» Task directions: List each line of the data that holds the string "Windows".

» Exercise data:

== == ==

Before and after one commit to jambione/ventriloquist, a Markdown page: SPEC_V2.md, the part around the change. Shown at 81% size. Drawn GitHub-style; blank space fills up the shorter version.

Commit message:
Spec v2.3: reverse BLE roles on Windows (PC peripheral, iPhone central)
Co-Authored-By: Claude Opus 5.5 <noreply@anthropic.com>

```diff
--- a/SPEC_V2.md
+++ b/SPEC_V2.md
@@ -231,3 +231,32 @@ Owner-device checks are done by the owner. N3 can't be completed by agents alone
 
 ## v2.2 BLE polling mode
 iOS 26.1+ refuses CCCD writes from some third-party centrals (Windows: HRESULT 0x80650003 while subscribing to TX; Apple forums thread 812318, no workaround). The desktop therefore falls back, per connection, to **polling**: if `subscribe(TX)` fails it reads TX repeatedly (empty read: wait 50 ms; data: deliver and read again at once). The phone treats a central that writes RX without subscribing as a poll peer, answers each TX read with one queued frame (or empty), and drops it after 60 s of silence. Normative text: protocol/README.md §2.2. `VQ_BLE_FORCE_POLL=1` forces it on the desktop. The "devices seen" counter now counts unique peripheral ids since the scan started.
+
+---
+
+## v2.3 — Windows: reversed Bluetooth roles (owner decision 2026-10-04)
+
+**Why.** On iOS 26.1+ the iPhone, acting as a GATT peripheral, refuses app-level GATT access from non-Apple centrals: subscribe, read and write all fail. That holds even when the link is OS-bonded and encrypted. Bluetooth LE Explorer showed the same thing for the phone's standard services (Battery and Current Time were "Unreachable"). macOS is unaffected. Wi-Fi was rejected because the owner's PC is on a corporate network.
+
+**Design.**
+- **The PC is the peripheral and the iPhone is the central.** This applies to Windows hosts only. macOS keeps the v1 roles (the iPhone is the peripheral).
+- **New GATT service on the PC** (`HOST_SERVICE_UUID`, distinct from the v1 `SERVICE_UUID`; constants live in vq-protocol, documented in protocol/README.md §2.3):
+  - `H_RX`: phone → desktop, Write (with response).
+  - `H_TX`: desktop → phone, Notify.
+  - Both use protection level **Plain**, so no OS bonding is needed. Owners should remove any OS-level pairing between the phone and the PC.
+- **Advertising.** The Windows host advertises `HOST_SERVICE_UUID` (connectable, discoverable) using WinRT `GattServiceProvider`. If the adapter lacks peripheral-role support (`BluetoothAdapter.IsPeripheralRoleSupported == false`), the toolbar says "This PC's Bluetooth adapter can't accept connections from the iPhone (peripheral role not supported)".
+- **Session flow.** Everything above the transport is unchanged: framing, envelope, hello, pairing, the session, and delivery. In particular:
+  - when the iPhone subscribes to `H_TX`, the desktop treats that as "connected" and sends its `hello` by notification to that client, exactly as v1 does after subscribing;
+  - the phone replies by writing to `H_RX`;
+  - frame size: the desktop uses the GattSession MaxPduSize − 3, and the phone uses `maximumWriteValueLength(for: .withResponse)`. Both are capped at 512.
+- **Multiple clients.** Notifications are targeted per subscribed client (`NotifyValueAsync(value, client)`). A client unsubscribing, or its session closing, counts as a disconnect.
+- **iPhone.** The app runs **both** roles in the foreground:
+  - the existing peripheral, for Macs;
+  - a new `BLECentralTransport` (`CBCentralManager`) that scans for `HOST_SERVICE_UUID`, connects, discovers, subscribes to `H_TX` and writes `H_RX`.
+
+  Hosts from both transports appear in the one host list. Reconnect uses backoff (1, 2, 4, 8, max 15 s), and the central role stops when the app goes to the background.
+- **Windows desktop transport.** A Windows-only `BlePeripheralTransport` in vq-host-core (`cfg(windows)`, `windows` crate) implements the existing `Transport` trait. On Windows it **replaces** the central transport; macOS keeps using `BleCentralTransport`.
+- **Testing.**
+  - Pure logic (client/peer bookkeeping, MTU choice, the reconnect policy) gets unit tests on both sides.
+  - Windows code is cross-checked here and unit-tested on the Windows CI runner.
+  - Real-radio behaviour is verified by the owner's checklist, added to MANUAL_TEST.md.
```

== == ==

» Task answer:
Spec v2.3: reverse BLE roles on Windows (PC peripheral, iPhone central)
 iOS 26.1+ refuses CCCD writes from some third-party centrals (Windows: HRESULT 0x80650003 while subscribing to TX; Apple forums thread 812318, no workaround). The desktop therefore falls back, per connection, to **polling**: if `subscribe(TX)` fails it reads TX repeatedly (empty read: wait 50 ms; data: deliver and read again at once). The phone treats a central that writes RX without subscribing as a poll peer, answers each TX read with one queued frame (or empty), and drops it after 60 s of silence. Normative text: protocol/README.md §2.2. `VQ_BLE_FORCE_POLL=1` forces it on the desktop. The "devices seen" counter now counts unique peripheral ids since the scan started.
+## v2.3 — Windows: reversed Bluetooth roles (owner decision 2026-10-04)
+- **The PC is the peripheral and the iPhone is the central.** This applies to Windows hosts only. macOS keeps the v1 roles (the iPhone is the peripheral).
+- **Advertising.** The Windows host advertises `HOST_SERVICE_UUID` (connectable, discoverable) using WinRT `GattServiceProvider`. If the adapter lacks peripheral-role support (`BluetoothAdapter.IsPeripheralRoleSupported == false`), the toolbar says "This PC's Bluetooth adapter can't accept connections from the iPhone (peripheral role not supported)".
+- **Windows desktop transport.** A Windows-only `BlePeripheralTransport` in vq-host-core (`cfg(windows)`, `windows` crate) implements the existing `Transport` trait. On Windows it **replaces** the central transport; macOS keeps using `BleCentralTransport`.
+  - Windows code is cross-checked here and unit-tested on the Windows CI runner.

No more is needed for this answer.